# Exercise description
Look through the listing below and report every line that contains "Typography".

# Given information
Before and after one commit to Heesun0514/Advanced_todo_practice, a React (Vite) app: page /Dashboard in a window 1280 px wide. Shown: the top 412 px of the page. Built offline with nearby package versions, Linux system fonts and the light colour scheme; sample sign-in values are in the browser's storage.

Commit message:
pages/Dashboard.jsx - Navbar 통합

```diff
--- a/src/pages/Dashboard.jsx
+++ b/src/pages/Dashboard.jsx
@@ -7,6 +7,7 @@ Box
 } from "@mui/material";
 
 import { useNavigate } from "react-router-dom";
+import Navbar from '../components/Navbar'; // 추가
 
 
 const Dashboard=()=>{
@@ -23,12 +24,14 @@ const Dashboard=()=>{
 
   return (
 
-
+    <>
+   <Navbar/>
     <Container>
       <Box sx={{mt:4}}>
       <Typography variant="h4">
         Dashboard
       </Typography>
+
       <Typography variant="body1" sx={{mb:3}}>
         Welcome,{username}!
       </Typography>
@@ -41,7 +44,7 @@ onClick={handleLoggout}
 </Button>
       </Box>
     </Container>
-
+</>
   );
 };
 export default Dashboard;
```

# Exercise output
       <Typography variant="h4">
       </Typography>
       <Typography variant="body1" sx={{mb:3}}>
       </Typography>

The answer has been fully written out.